Instead, I replied to him that he was going to have to accomplish the task on his own again. I also informed him that if he wanted to he could choose another piece of equipment to play with. The reason for this seemingly callous decision was that my brain knew he could do it on his own. My job as a parent was not to swoop in and make everything easier for him simply because I could. During this time there was another child modeling how to get up. Their choice of entry was quite different from how I would have done it but the task was accomplished. My son instead chose to continue attempting entry his way and finally was able to succeed.
I told him I had faith that he would have figured it out and he smiled at me with a goofy grin and obvious delight that he had accomplished his goal. This story is probably the most common story a parent can tell you about. They let their child struggle because they knew he or she would be able to succeed as long as the child put in the effort. I am not looking for parental accolades here. What I am asking is how many times do we do this with our students? How often do we let them struggle on their own before we step in to save the day? It is so easy to take the reigns and solve the problem whether it be a cognitive issue, a social squabble between classmates, or a psychomotor difficulty.
Our empathy as teachers can hinder us at times. We have been inundated over and over again that conflict is bad. Two students shouldn’t be yelling at each other. A student shouldn’t have to struggle with finding an answer. Kids shouldn’t be falling down or running into each other. Yet if we don’t allow students to figure out how to solve conflicts on their own how will they ever learn? Brian Costello says you learn empathy by being around other people. When people are around each other conflicts arise. This is natural. Dealing with conflict in sometimes unproductive ways may actually be productive sometimes. How can we truly understand how it feels like to be yelled at and have our feelings trampled on if we have never been in that position? I am not advocating for allowing students to yell at and abuse each other; however, I am advocating that the best way for students to figure things out is by allowing them to figure them out. Too often we step in and discipline when we should redirect the offended student to address the situation with the child they had the issue to before taking it to the teacher level.
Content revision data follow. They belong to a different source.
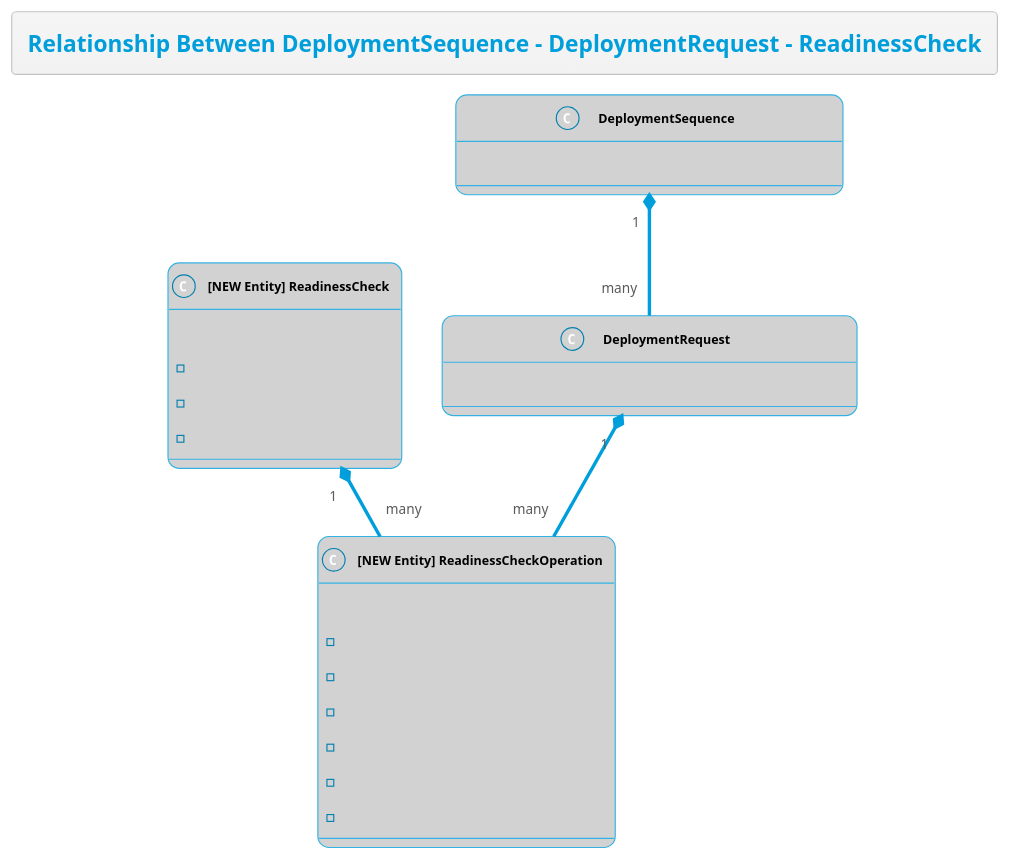
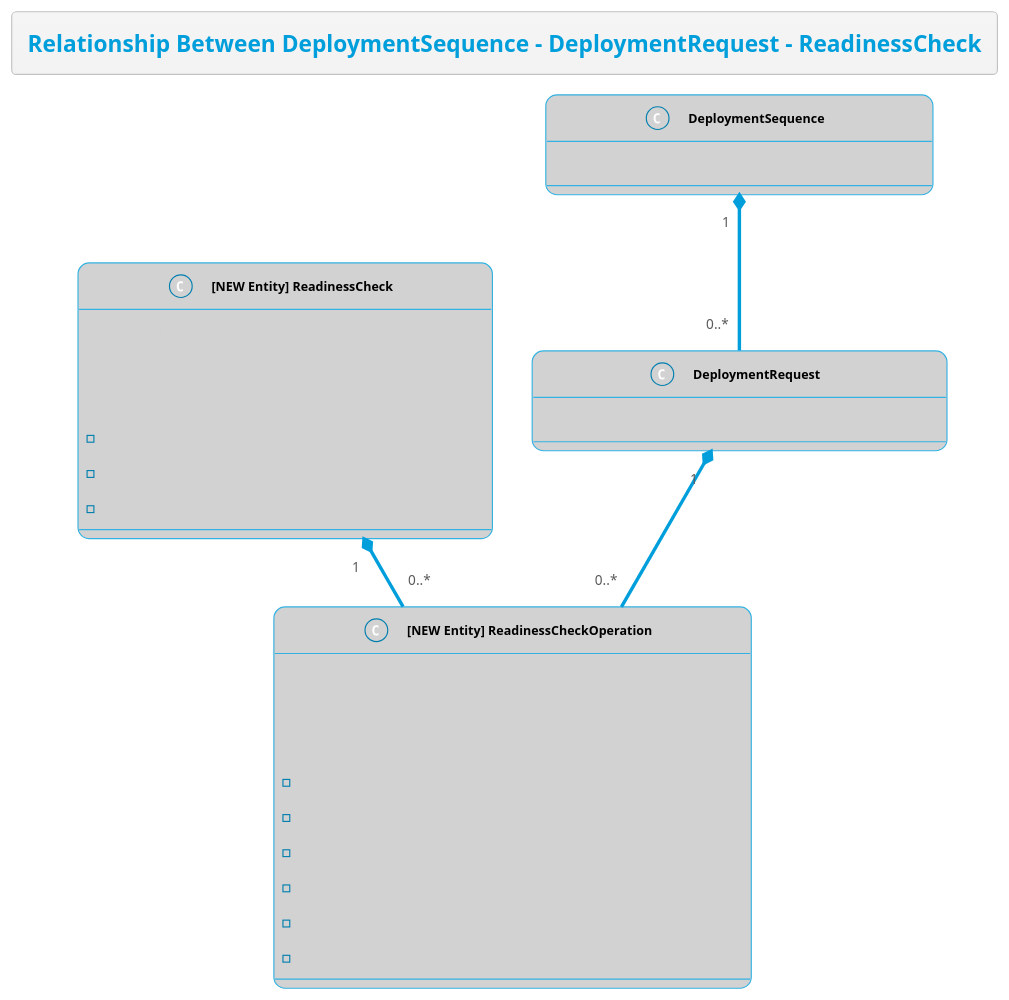
Before and after one commit to thetomitomo/diagrams: the diagram in src/Multi-Day-Deployment/PreReleaseEventEntitiesWithoutFunction.plantuml, drawn with PlantUML. The commit also changed 52 other files, not shown here.

```diff
--- a/src/Multi-Day-Deployment/PreReleaseEventEntitiesWithoutFunction.plantuml
+++ b/src/Multi-Day-Deployment/PreReleaseEventEntitiesWithoutFunction.plantuml
@@ -1,51 +1,55 @@
 @startuml
 !theme bluegray
 skinparam FooterFontColor black
 skinparam DatabaseFontColor #007faf
 skinparam ClassFontColor black
 skinparam ClassBackgroundColor #d2d2d2
 
 
 title Relationship Between DeploymentSequence - DeploymentRequest - ReadinessCheck
 
 class "<b>DeploymentSequence" as DS {
     current DB: shopee_deployplatform_db.deployment_seq_tab
 }
 class "<b>DeploymentRequest" as DR {
     current DB : shopee_deployplatform_db.deployment_request_tab
     ' ---
     ' NEW Function Requirements:
     ' - Initialise PreReleaseEvents
     ' - GET PreReleaseEvents
 }
 
 class "<b>[NEW Entity] ReadinessCheck" as Readiness {
+    new DB TBC: shopee_deployplatform_db.readiness_checks_tab
+
     Attributes:
     - readiness_check_id
     - display_name
     - default_pics
     ' ---
     ' NEW Function Requirements:
     ' - Update ReadinessCheck
 }
 
 class "<b>[NEW Entity] ReadinessCheckOperation" as ReadinessOps {
+    new DB TBC: shopee_deployplatform_db.readiness_check_operations_tab
+
     Attributes:
     - readiness_check_id
     - deployment_request_id
     - display_name
     - default_pics
     - toggle_timestamp
     - toggle_author
     ' ---
     ' NEW Function Requirements:
     ' - GET ReadinessCheckOps
     ' - Toggle ReadinessCheckOps
     ' - Update ReadinessCheckOps
 }
 
-DS "1" *-- "many" DR 
-DR "1" *-- "many" ReadinessOps
-ReadinessOps "many" -up-* "1" Readiness
+DS "1" *-- "0..*" DR 
+DR "1" *-- "0..*" ReadinessOps
+ReadinessOps "0..*" -up-* "1" Readiness
 
 @enduml
```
It is hard to watch a student struggle while thinking. If we don’t allow that student to struggle where will they get the self-confidence that they will figure it out? There are always caveats to everything. We wouldn’t do this without first having provided the resources or allow this to happen in front of the class for an inordinate amount of time. We are encouraged to allow at least a five second wait time before expecting an answer from a student. That may seem like an eternity for a teacher who is ready to get into the next part of their lesson. What we do by eliminating the struggle is that students never get to feel the accomplishment of thinking and achieving. The right answer is not always the easy answer that pops into our head. Sometimes there is no answer at all until… ding the lightbulb goes off.
As a physical education teacher watching a student struggle with a physical skill is difficult. I can help them complete their task with my feedback or carefully layered questions that elicit the correct response. Am I doing them a favor in the long run? Am I making their learning easier right now but taking away some of their self-dependence in the process? Optimally we would like for them to figure things out on their own. If not, a carefully crafted question can do wonders in helping them to arrive at an answer that helps them.
So what is the point of all this? It goes back to the phrase “school of hard knocks”. Most people don’t think of that as being positive. They had to struggle and no one was around to assist them. I would like to start a “school of soft knocks”. The gray area found between floundering and breezing through. I want my class to be just challenging enough that a student has to work hard to achieve their goal but not so hard that they won’t be able to succeed without my help. Anything we value in life we have to work for. Let’s make sure our students value our class.
If this sounds like rigor to you it may be but you would have to use the third definition to arrive at this conclusion.
1. (a) Harsh inflexibility in opinion, temper, or judgment: severity. (b) The quality of being unyielding or inflexible. (c) An act or instance of strictness, severity, or cruelty.
2. A tremor caused by a chill.
3. A condition that makes life difficult, challenging, or uncomfortable.
4. Strict precision or exactness.